There are several things we learn from this book. One is that God is sovereign. Another is a really hard lesson to learn. It is that God sometimes afflicts or allows the affliction of His children. There is a third lesson we can learn from this book that might be hard for some of us. No matter how good our estate, or possessions seem to be, they are always subject to the Lord and His will for our lives. There is security in the grace of Christ, but there is no security in things. I think also that we can learn from Job because we can only look at him and say he had uncommon faith. Who could endure what he did and yet still trust God? We really can learn from his endurance. Lastly, we see in the book of Job that God never forsakes those who are his. If you are like me you are looking forward to looking Job up in heaven and asking how he hung in there during his struggles.

Another thing this book teaches us is that we can't judge someone's inward relationship with the Lord by their outward afflictions. This is tough not to do, but we really have no right to proceed in this manner without first hand knowledge. I know I have been guilty of doing it, but upon reflection, in some cases I don't know if I was right or wrong. The book of Job teaches us to be careful in this area because his three friends, or councilors, were were all condemned by the Lord at the end of the book. There is a pride in such presumption that is unbecoming a Christian. We are to be very careful in this area. The secrets of God's workings are not for us to make a final conclusion on. We can use wisdom and discernment, but in the end it is the Lord who is in control and the book of Job teaches us this in a very personal manner.

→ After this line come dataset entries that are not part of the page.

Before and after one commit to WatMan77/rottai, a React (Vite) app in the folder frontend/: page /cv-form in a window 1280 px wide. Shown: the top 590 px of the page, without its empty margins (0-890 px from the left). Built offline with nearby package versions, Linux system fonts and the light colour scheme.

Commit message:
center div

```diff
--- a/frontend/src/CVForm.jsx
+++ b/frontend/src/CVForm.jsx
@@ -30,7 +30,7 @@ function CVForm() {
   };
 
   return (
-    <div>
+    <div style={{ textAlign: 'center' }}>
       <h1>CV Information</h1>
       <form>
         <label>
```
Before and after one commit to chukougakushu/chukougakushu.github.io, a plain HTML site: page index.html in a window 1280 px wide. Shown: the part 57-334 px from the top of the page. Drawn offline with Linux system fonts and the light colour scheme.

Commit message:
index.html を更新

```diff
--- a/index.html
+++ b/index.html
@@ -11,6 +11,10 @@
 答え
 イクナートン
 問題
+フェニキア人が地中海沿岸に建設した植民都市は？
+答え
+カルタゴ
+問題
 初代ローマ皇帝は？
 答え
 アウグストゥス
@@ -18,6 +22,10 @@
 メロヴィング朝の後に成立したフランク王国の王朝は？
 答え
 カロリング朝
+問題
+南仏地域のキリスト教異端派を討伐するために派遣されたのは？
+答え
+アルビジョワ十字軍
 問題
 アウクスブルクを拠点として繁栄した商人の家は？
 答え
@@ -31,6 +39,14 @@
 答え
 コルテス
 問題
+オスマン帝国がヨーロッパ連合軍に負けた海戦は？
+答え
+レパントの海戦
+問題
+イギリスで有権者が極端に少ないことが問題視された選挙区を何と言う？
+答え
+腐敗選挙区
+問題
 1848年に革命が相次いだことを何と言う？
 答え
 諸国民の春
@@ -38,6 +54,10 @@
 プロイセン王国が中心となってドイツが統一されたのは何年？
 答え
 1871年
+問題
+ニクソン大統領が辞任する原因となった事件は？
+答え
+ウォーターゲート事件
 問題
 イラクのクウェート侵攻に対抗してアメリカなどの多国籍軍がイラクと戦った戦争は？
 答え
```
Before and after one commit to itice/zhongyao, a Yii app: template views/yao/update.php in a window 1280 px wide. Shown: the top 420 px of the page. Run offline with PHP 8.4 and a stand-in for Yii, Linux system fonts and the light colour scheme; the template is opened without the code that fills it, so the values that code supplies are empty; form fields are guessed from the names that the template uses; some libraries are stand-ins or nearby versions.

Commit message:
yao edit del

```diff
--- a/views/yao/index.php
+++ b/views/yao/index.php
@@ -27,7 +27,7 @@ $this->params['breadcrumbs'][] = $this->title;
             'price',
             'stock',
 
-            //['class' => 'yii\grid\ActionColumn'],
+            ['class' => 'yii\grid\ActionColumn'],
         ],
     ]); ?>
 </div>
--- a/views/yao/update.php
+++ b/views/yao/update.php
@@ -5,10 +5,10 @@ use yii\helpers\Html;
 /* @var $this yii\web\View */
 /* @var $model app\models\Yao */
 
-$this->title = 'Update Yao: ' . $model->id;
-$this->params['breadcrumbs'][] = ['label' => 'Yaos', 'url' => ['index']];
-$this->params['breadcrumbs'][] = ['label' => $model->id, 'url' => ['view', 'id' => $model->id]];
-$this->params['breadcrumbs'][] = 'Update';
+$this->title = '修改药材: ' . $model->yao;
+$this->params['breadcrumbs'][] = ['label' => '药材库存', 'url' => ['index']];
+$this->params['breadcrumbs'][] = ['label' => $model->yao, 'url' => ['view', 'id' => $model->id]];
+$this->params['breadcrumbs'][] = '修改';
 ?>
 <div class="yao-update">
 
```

If you struggle in this life I encourage you to adopt the wisdom of Job found in Chapter 13 verse 15. He says, "Though He slay me, I will hope in Him." This is the mindset we must all take in.

I offer these thoughts on the book of Job in general to get us started. I am not sure how far we will dive into the book, but it is hard to get a handle on it without getting an overview. The lessons we can learn and apply from Job are incredible. I hope these are helpful to me, but to you also.

Soli Deo Gloria,

[email tim] godrulestb@aol.com